Research Participation Opportunities

Find out why you should consider getting involved with research, and how you can advertise your opportunities too

There is a growing body of dance medicine and science-focused research that aims to improve our understanding of what it takes to produce healthy, high performing dancers. Remember that research cannot happen without participants, so as dancers, teachers, choreographers, and those actively working within the dance industry you have a very valuable role to play within the scientific research process.

Organisations such as The International Association for Dance Medicine and Science (IADMS) promote research excellence within the dance medicine and science community as well as producing resources to disseminate research recommendations within the wider dance community.

We know that many professional dance companies and vocational dance schools are frequently approached by researchers, undergraduate as well as postgraduate, to take part in their projects. In order to help prevent these dancers suffering from ‘research fatigue’, while encouraging participation in research, we have produced a checklist (below) for schools and companies to help you decide on the quality of research opportunities presented to you and prioritise those you take part in. These points could also apply to individuals in deciding whether to participate in research or not.

White female dancer with long red hair running on a treadmill wearing face-mask to measure cardiovascular fitness.
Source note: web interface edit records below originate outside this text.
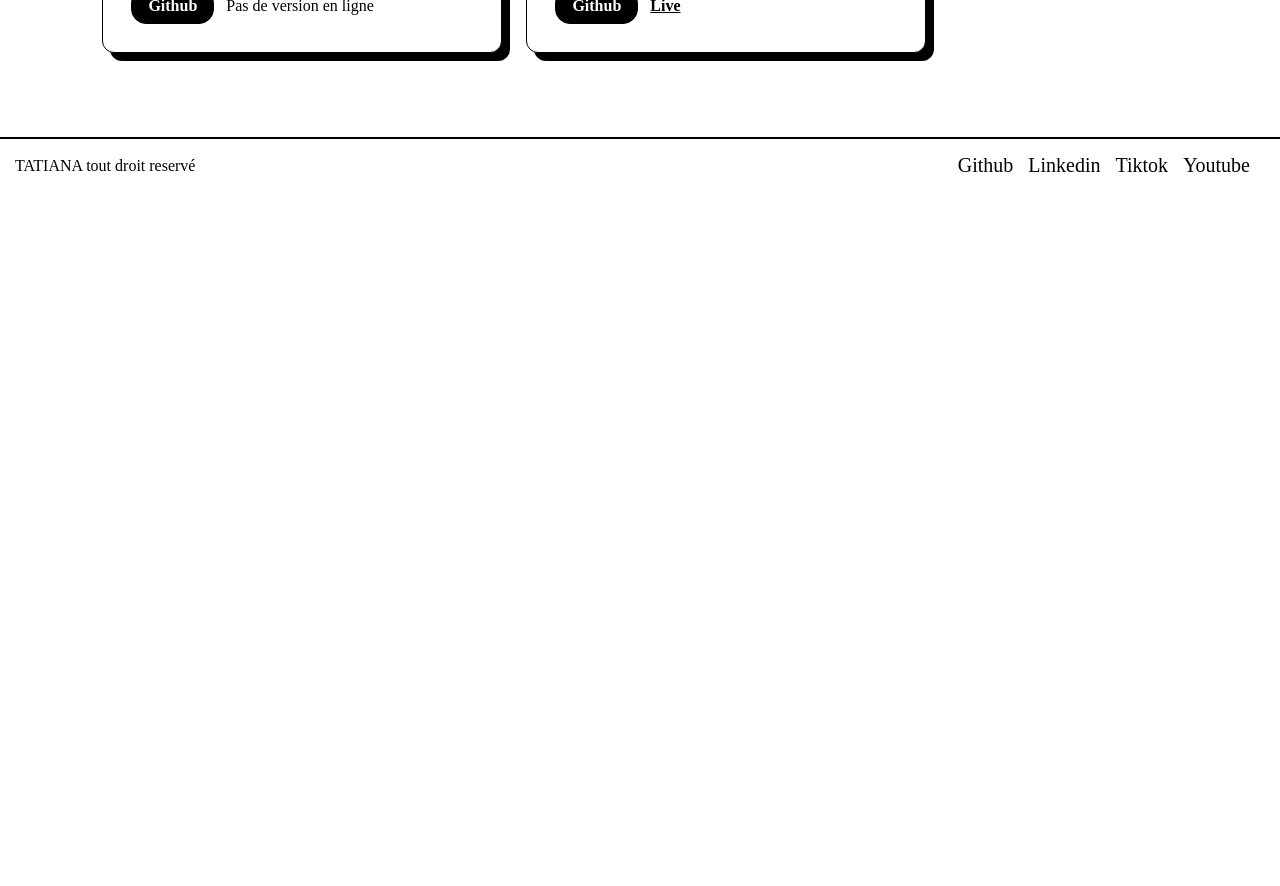
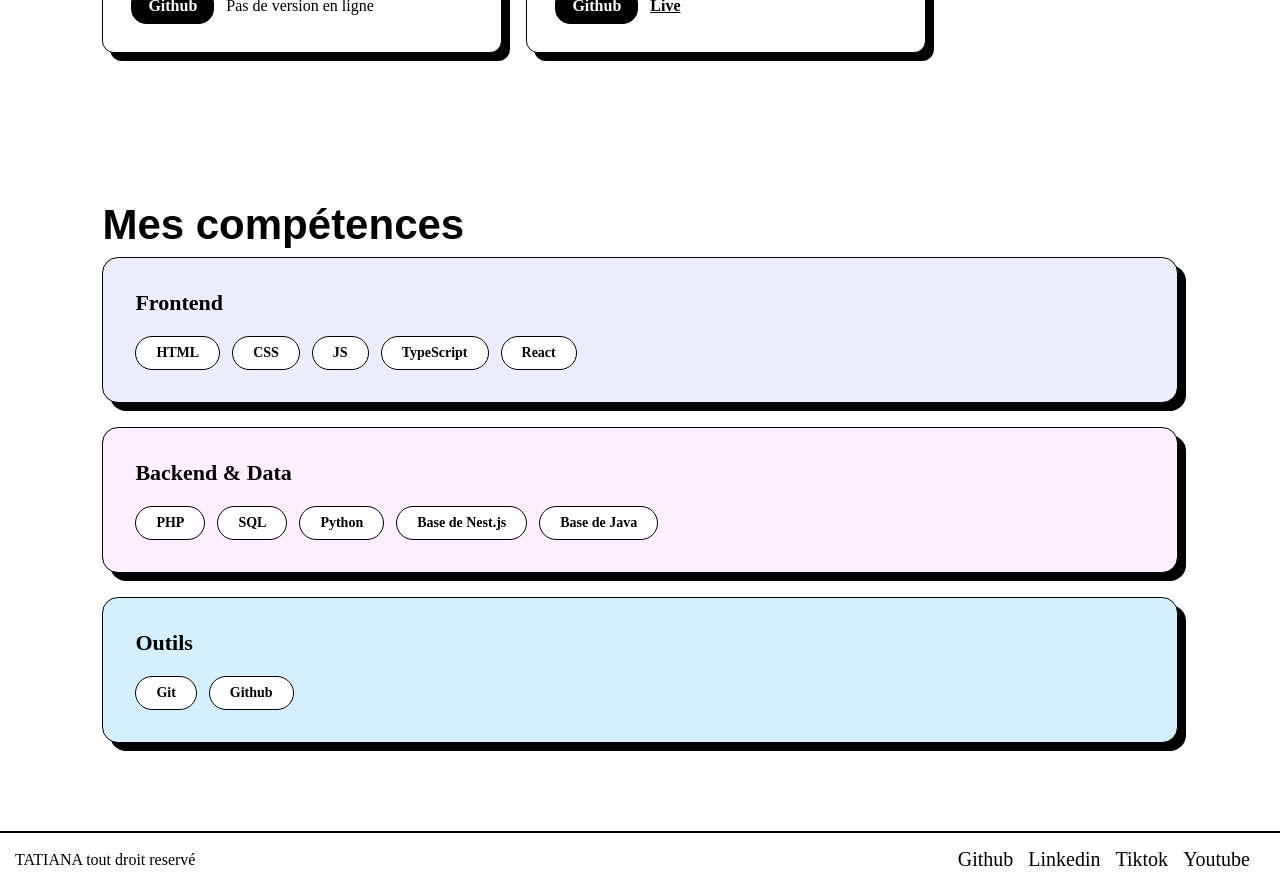
Before and after one commit to Tatiana-Juin/portfolio-tatiana, a Next.js app: page / in a window 1280 px wide. Shown: the part 1360-2246 px from the top of the page. Before the commit the page ends 1552 px from the top, so only its background shows below. Built offline with nearby package versions, Linux system fonts and the light colour scheme; a web font is replaced by a local one.

Commit message:
Ajout de mes compétences

```diff
--- a/src/app/page.tsx
+++ b/src/app/page.tsx
@@ -3,6 +3,7 @@ import Hero from "@/components/home/Hero";
 import AboutCard from "@/components/home/AboutCard";
 import SocialLinksPanel from "@/components/home/SocialLinksPanel";
 import ProjectsSection from "@/components/projects/ProjectsSection";
+import TechStackSection from "@/components/tech-stack/TechStackSection";
 
 export default function Home() {
   return (
@@ -13,6 +14,7 @@ export default function Home() {
         <SocialLinksPanel />
       </div>
       <ProjectsSection />
+      <TechStackSection />
     </div>
   );
 }
--- a/src/components/tech-stack/TechBadge.module.css
+++ b/src/components/tech-stack/TechBadge.module.css
@@ -0,0 +1,9 @@
+.badge{
+    background-color: var(--background);
+    border:1px solid black;
+    border-radius: 20px;
+    padding: 8px 20px;
+    font-weight: bold;
+    font-size: 14px;
+    display: inline-block;
+}
--- a/src/components/tech-stack/TechBadge.tsx
+++ b/src/components/tech-stack/TechBadge.tsx
@@ -0,0 +1,13 @@
+import styles from "./TechBadge.module.css"
+
+interface TechBadgePropos{
+    name:string
+}
+
+export default function TechBadge({name} : TechBadgePropos) {
+  return (
+    <div className={styles.badge}>
+        {name}
+    </div>
+  )
+}
--- a/src/components/tech-stack/TechCategoryBlock.module.css
+++ b/src/components/tech-stack/TechCategoryBlock.module.css
@@ -0,0 +1,30 @@
+.block{
+    border:1px solid black;
+    border-radius: 16px;
+    padding: 32px;
+    box-shadow: var(--shadow-hard);
+    margin-bottom:24px;
+}
+
+.title{
+    font-size:22px;
+    font-weight:bold;
+    margin-bottom: 20px;
+}
+
+.badgeList{
+    display: flex;
+    flex-wrap: wrap;
+    gap:12px;
+}
+
+.purple{
+    background-color: var(--backgroundPurple);
+}
+
+.pink{
+    background-color: var(--backgroundPink);
+}
+.blue{
+    background-color: var(--backgroundBlue);
+}
--- a/src/components/tech-stack/TechCategoryBlock.tsx
+++ b/src/components/tech-stack/TechCategoryBlock.tsx
@@ -0,0 +1,19 @@
+import { TechCategory } from "@/data/techStack"
+import TechBadge from "./TechBadge"
+import styles from "./TechCategoryBlock.module.css"
+
+interface TechCategoryPropos{
+  category:TechCategory
+}
+export default function TechCategoryBlock({category} : TechCategoryPropos) {
+  return (
+    <div className={`${styles.block} ${styles[category.color]}`} >
+      <h3 className={styles.title}> {category.title} </h3>
+        <div className={styles.badgeList}>
+            {category.items.map((item) =>(
+              <TechBadge key={item.id} name={item.name} />
+            ))}
+        </div>
+    </div>
+  )
+}
--- a/src/components/tech-stack/TechStackSection.module.css
+++ b/src/components/tech-stack/TechStackSection.module.css
@@ -0,0 +1,20 @@
+.section{
+    padding:64px 8%;
+}
+
+.badge{
+    display: inline-block;
+    background-color: var(--backgroundPurple);
+    border:1px solid black;
+    border-radius: 20px;
+    padding: 6px 16px;
+    font-size: 13px;
+    font-weight: bold;
+    margin-bottom: 16px;
+}
+
+.title{
+    font-size: 42px;
+    margin-bottom: 8px;
+    font-family: var(--fontTitle);
+}
--- a/src/components/tech-stack/TechStackSection.tsx
+++ b/src/components/tech-stack/TechStackSection.tsx
@@ -0,0 +1,13 @@
+import { techCategories } from "@/data/techStack"
+import TechCategoryBlock from "./TechCategoryBlock"
+import styles from "./TechStackSection.module.css"
+export default function TechStackSection() {
+  return (
+    <div className={styles.section} id="competences">
+        <h3 className={styles.title}>Mes compétences</h3>
+        {techCategories.map((category)=>(
+            <TechCategoryBlock key={category.id} category={category} />
+        ))}
+    </div>
+  )
+}
--- a/src/data/techStack.ts
+++ b/src/data/techStack.ts
@@ -1,12 +1,13 @@
+// nom des langages
 export interface TechItem{
     id:number,
     name:string
 }
-
-export interface TechCategory{
+// pour la category
+ export interface TechCategory{
     id:number,
     title:string,
-    color:"purple" | "pink" | "blue",
+    color:"purple" | "pink" | "blue" |"white",
     items:TechItem[]
 }
 
```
White male physiologist looking over to observe stats on the machine. In a white laboratory setting with a window in the background

Research participation checklist

  • Is the research at postgraduate level, with the intention for it to be published?
  • Is the research applied research that will have a practical bearing on dancers’ health, wellbeing, performance capabilities or education, on an individual level, organisational level or for the dance world at large?
  • Is the researcher planning to or have they sought input from dance professionals in choosing what to research and/or designing the research?
  • Is the researcher offering to provide feedback during and/or following the research that will be useful to the dancers and their work/training?
  • Have you or the researcher sought advice from One Dance UK’s HDP to ensure that this research project complements or adds to the research knowledge base and is not unnecessarily duplicating work already done?

If you can answer yes to these points it is likely to be worth your while taking part in a research project that may benefit dancers, company and the dance world at large.

Current opportunities

Listed below are research projects being conducted by One Dance UK members, which are currently seeking participants. If you are interested in taking part please do get in touch with the researchers directly or if you have any questions or concerns contact the Healthier Dancer Programme:

Project summary: 

Athletes are known to avoid disclosures of mental health vulnerabilities due to fear of career-related repercussions such as selection loss, less competition opportunities, or contract non-renewal. This is underpinned by a reluctance to demonstrate perceived weakness in order to avoid negative consequences.

The International Olympic Committee describes psychological safety being present in sports settings when athletes are comfortable being themselves, can take necessary interpersonal risks, have knowledge and understanding of mental health symptoms and disorders, and feel supported and comfortable in seeking help if needed.

Whilst there is some evidence of dance environments not being conducive to psychological safety, no research has sought to explore this explicitly. Using the Sport Psychological Safety Inventory (SPSI) in an adapted form that focuses on the dance environment, dancers’ perceptions of their working or training environments are examined in order to reach a clearer understanding. It is expected that professional dancers (and those in professional training), will display similar levels of psychological safety to elite athletes.

Start date of project: 


End date of project: 


Research setting: 

This study will use a single online questionnaire (  to gain anonymous data from voluntary participants. JISC online survey builder has been used to create the shareable questionnaire and gather the recorded data.

A comprehensive participant information sheet is included as the first page of the online questionnaire. Participants must check a box to indicate their understanding of the parameters of the study and give consent for the use of their data before they may answer the questionnaire.

The survey comprises of 17 questions that attain demographic data and examine psychological safety (e.g., explores knowledge and understanding of mental health symptoms and disorders, and the extent to which dancers feel supported and comfortable in seeking help).

Confidentiality and ethical approval: 

All information gathered is entirely anonymous to the researcher/s involved in the study, and data will be password protected.

Ethical approval has been granted by the University of Wolverhampton ethics committee.

Inclusion criteria: 

All dancers over the age of 16 – training or performing in any genre of dance, from recreational to professional level.

Exclusion criteria: 

Those under the age of 16 may not participate.

Benefits to the participant: 

By participating in this study, you will be playing a crucial role in building a pivotal understanding of how safe (or unsafe) dancer’s feel in their training/performing environments. This can go on to influence the understanding and support of mental health in dance contexts, as well as guide further research aimed at improving psychological safety for all dancers.

Contact details: 

Name – Joanne Penner

Email –

Contact number – 07550013511